▸ WHAT IS REQUIRED
Every line in the data below that includes "sepal" belongs in the answer, copied as it stands.

(Source data)
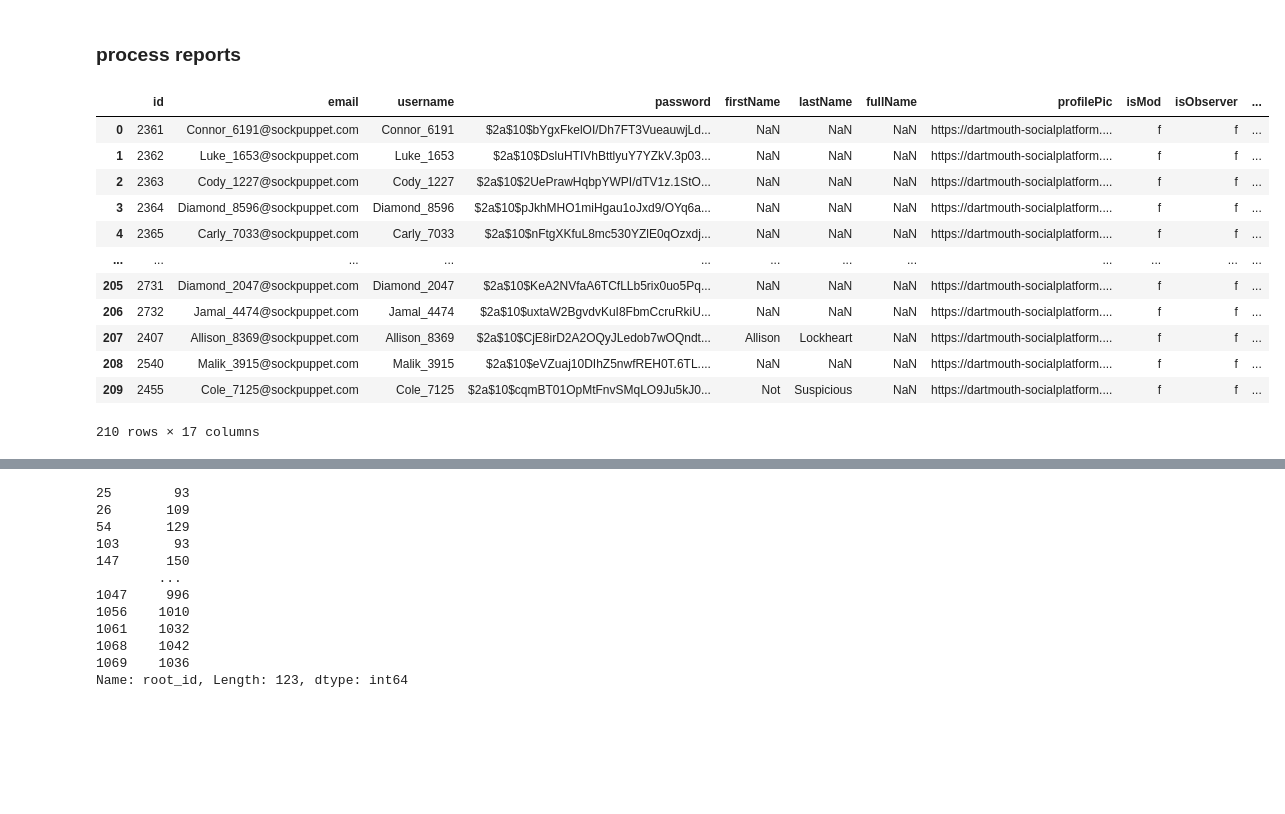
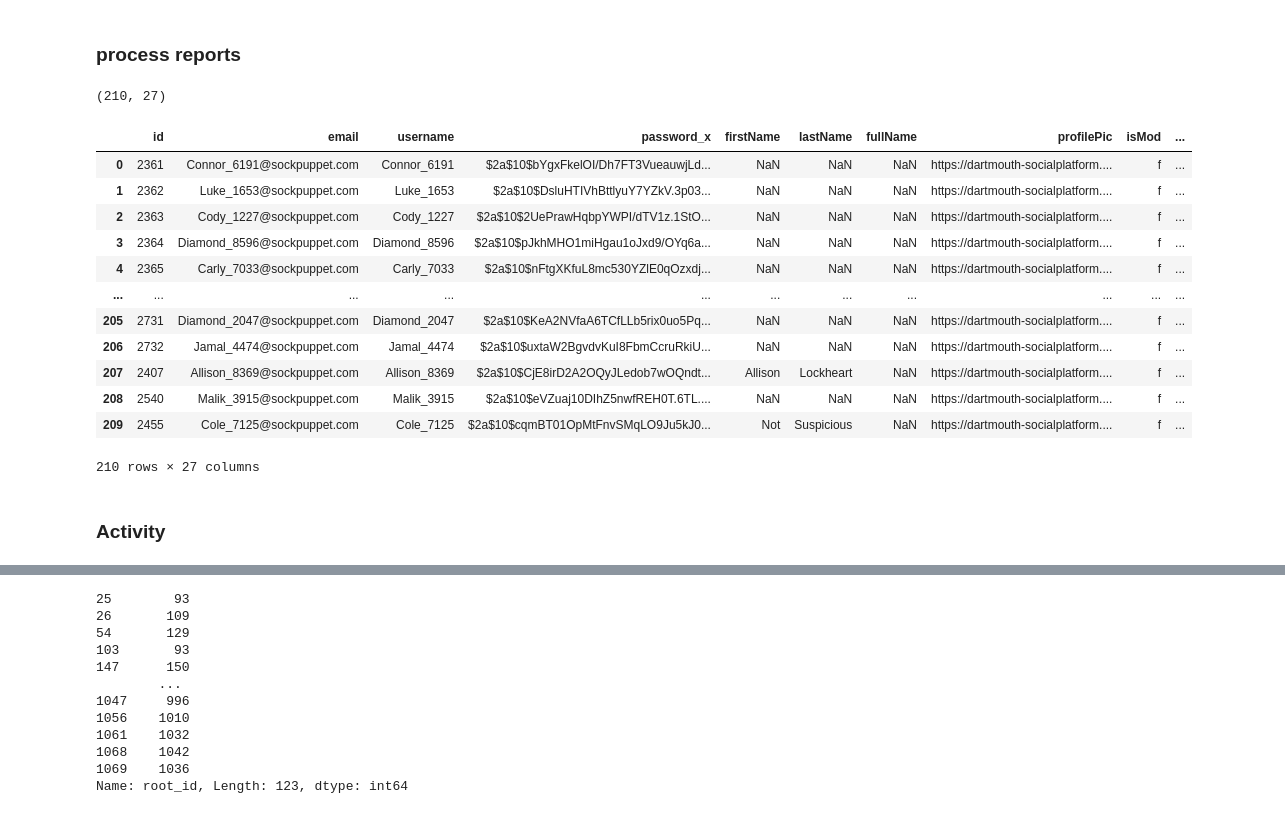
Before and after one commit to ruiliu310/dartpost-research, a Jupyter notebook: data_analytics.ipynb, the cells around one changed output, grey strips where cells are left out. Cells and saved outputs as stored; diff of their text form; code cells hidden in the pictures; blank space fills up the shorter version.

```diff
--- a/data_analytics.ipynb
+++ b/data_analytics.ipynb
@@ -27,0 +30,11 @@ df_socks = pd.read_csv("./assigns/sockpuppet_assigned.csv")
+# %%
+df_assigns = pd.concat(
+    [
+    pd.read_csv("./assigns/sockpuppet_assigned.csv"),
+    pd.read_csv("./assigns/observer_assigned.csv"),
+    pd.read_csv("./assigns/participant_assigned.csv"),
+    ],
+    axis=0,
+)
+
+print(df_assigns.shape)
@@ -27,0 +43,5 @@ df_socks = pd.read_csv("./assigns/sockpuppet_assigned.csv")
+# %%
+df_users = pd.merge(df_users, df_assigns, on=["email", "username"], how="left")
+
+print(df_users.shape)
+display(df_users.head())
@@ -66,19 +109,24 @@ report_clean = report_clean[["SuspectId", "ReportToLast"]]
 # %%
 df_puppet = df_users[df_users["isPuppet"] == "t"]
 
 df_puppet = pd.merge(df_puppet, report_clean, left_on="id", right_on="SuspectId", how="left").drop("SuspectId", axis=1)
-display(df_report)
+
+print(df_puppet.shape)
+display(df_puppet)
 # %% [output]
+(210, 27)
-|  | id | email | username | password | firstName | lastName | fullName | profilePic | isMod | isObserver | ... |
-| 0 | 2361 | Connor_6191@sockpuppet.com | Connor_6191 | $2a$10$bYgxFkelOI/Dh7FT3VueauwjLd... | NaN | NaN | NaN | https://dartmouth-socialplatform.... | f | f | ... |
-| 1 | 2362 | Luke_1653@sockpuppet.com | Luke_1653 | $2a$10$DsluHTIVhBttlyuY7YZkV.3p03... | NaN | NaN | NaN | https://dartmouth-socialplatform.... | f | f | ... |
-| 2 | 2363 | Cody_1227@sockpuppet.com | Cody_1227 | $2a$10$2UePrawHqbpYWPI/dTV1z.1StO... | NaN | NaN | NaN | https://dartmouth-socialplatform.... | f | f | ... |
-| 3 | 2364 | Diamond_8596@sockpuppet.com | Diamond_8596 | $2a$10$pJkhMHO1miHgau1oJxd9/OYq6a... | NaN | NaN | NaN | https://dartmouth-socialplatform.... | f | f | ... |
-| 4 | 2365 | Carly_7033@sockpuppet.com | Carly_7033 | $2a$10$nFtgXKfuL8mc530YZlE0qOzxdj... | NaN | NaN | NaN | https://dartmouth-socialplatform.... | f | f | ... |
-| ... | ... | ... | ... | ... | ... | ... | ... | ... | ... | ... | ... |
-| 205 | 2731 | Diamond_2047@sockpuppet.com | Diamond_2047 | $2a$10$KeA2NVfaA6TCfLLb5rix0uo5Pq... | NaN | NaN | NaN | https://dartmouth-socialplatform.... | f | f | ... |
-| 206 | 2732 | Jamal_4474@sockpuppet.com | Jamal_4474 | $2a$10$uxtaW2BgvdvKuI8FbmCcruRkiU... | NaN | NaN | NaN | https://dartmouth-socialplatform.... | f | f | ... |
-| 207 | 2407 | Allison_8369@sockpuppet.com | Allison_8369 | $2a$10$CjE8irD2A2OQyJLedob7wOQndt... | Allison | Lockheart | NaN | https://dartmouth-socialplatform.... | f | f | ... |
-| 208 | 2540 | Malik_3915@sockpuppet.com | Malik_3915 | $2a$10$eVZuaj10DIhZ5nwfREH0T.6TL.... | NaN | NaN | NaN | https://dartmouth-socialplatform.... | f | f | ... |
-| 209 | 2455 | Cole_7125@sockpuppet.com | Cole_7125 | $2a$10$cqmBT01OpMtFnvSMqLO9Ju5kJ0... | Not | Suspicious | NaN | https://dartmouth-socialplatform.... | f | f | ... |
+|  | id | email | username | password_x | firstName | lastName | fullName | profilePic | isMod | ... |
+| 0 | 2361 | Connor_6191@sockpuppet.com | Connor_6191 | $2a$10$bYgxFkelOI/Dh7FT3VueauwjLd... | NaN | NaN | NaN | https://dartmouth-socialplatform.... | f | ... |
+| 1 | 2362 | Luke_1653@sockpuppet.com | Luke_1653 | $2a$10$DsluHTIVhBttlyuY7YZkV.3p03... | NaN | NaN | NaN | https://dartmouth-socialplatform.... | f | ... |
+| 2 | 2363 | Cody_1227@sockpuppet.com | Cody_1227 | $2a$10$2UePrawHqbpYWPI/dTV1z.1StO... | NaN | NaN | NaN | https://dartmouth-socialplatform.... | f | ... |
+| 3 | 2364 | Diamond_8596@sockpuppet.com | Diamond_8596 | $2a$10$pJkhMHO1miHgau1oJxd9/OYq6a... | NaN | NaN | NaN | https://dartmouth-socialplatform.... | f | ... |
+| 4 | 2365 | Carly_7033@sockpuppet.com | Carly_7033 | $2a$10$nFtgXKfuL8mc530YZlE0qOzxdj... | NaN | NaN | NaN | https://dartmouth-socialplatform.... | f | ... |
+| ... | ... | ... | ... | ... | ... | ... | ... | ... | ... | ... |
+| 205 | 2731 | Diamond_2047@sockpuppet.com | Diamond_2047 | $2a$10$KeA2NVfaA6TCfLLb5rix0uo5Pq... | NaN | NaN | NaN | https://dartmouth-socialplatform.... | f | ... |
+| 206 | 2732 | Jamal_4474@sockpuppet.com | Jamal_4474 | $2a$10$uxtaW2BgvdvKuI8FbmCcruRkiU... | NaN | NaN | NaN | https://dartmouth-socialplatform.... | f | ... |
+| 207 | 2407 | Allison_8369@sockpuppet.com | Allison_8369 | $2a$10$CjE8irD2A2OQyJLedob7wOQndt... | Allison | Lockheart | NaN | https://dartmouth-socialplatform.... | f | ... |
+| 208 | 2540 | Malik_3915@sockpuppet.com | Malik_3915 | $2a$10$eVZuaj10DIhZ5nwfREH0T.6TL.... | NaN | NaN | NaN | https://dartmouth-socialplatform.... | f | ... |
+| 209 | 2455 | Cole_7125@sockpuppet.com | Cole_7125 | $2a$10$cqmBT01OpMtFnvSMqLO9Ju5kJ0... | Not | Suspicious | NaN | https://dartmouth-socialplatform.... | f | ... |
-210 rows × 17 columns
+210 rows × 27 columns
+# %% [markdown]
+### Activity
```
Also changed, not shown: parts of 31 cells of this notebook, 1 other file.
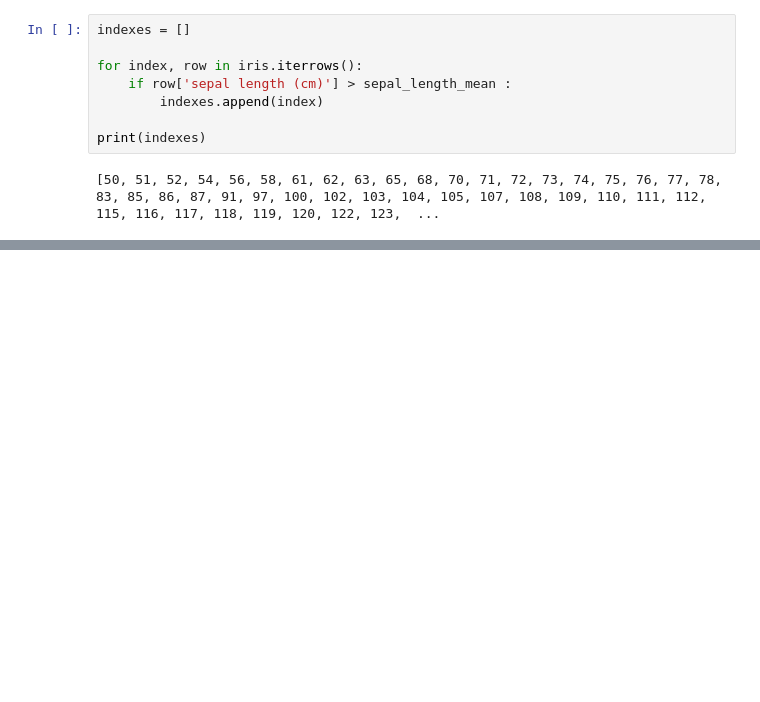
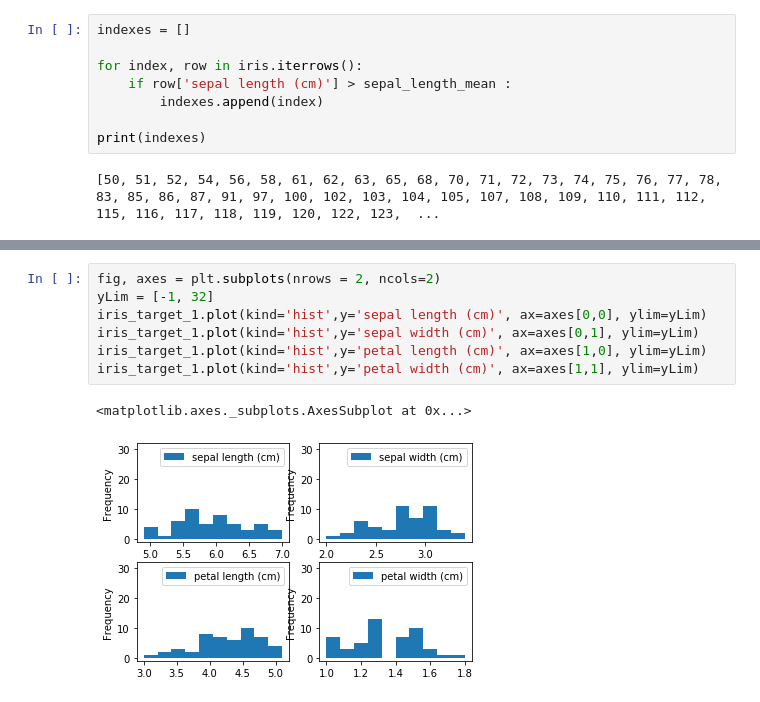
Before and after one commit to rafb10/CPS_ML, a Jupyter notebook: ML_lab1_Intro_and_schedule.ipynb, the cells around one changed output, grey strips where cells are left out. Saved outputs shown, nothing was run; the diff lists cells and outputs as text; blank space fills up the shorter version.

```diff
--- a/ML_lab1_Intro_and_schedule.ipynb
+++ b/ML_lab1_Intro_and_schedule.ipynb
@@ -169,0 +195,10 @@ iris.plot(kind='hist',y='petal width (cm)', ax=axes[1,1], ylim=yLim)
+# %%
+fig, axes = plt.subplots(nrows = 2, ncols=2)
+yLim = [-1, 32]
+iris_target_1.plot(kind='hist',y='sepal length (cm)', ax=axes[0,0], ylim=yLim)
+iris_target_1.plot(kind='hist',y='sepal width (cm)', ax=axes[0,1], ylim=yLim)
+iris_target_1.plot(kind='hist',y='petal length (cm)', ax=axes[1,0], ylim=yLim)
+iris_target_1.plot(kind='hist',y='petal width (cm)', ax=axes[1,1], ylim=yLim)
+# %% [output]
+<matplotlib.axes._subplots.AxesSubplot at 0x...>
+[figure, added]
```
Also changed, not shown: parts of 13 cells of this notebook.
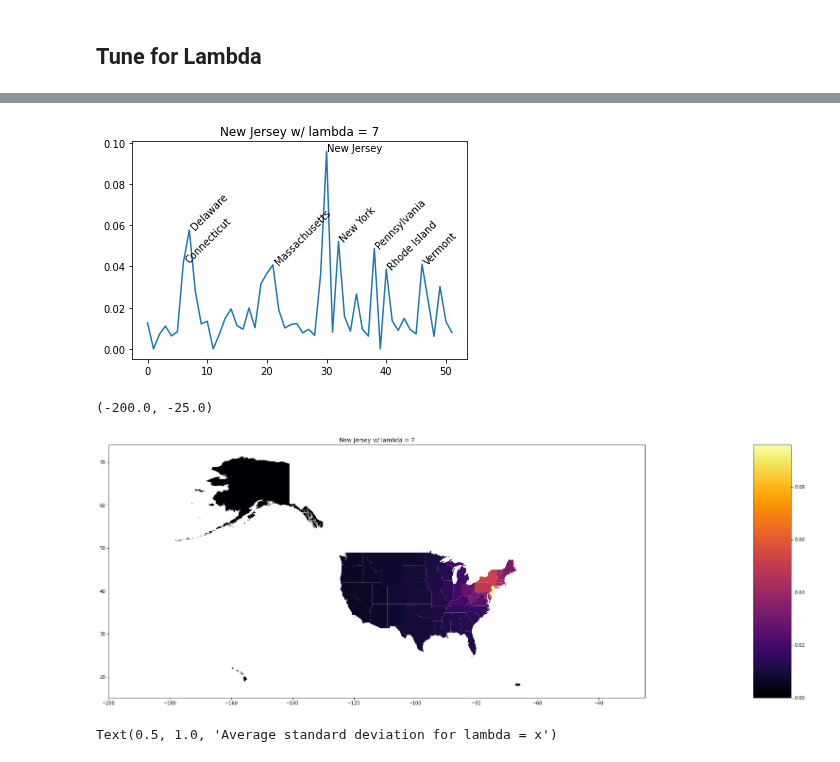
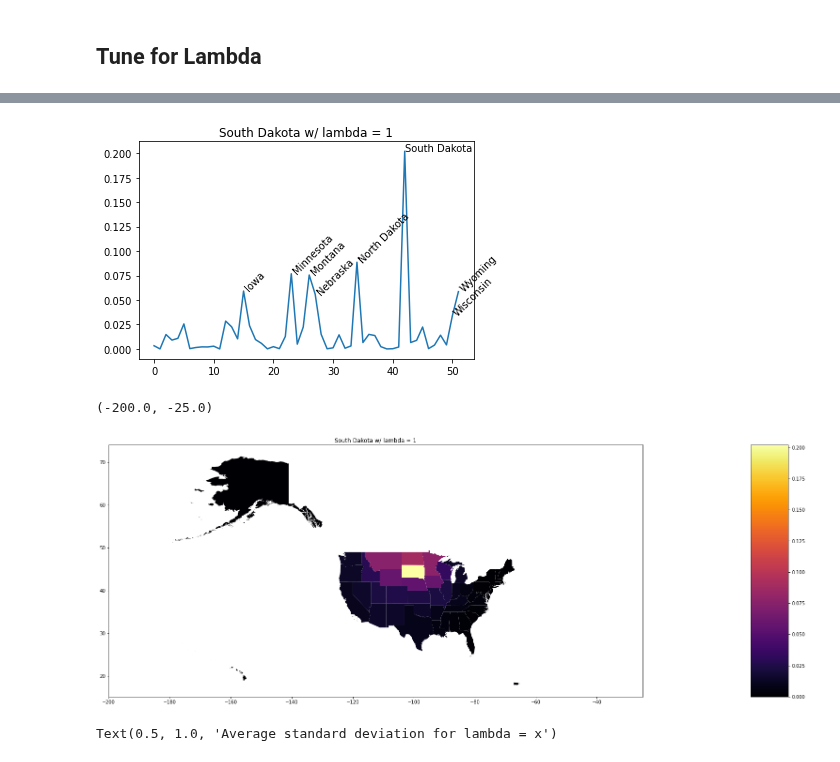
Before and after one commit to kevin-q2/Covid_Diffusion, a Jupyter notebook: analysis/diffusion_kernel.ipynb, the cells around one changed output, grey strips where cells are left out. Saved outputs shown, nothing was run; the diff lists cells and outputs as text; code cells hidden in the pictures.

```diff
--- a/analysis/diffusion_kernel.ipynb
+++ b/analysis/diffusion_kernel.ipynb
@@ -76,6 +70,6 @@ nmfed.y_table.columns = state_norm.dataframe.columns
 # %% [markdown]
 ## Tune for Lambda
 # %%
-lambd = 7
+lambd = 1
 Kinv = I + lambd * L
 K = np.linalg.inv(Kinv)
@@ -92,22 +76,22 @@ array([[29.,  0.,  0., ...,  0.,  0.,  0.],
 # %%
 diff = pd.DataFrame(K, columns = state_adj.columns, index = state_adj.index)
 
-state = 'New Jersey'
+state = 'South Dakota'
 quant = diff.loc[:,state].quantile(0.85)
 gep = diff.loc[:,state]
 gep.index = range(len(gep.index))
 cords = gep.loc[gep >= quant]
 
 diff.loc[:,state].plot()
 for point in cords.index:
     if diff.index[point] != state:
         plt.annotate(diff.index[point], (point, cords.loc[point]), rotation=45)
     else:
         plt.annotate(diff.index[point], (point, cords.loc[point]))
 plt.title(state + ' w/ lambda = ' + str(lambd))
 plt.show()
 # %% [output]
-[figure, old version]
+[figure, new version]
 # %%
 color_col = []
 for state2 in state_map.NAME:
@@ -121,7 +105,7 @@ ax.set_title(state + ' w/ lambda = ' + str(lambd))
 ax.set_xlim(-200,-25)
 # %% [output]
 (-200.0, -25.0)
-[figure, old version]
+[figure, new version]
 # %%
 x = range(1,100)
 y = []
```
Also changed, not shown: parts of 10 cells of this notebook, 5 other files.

▸ SOLUTION
+iris_target_1.plot(kind='hist',y='sepal length (cm)', ax=axes[0,0], ylim=yLim)
+iris_target_1.plot(kind='hist',y='sepal width (cm)', ax=axes[0,1], ylim=yLim)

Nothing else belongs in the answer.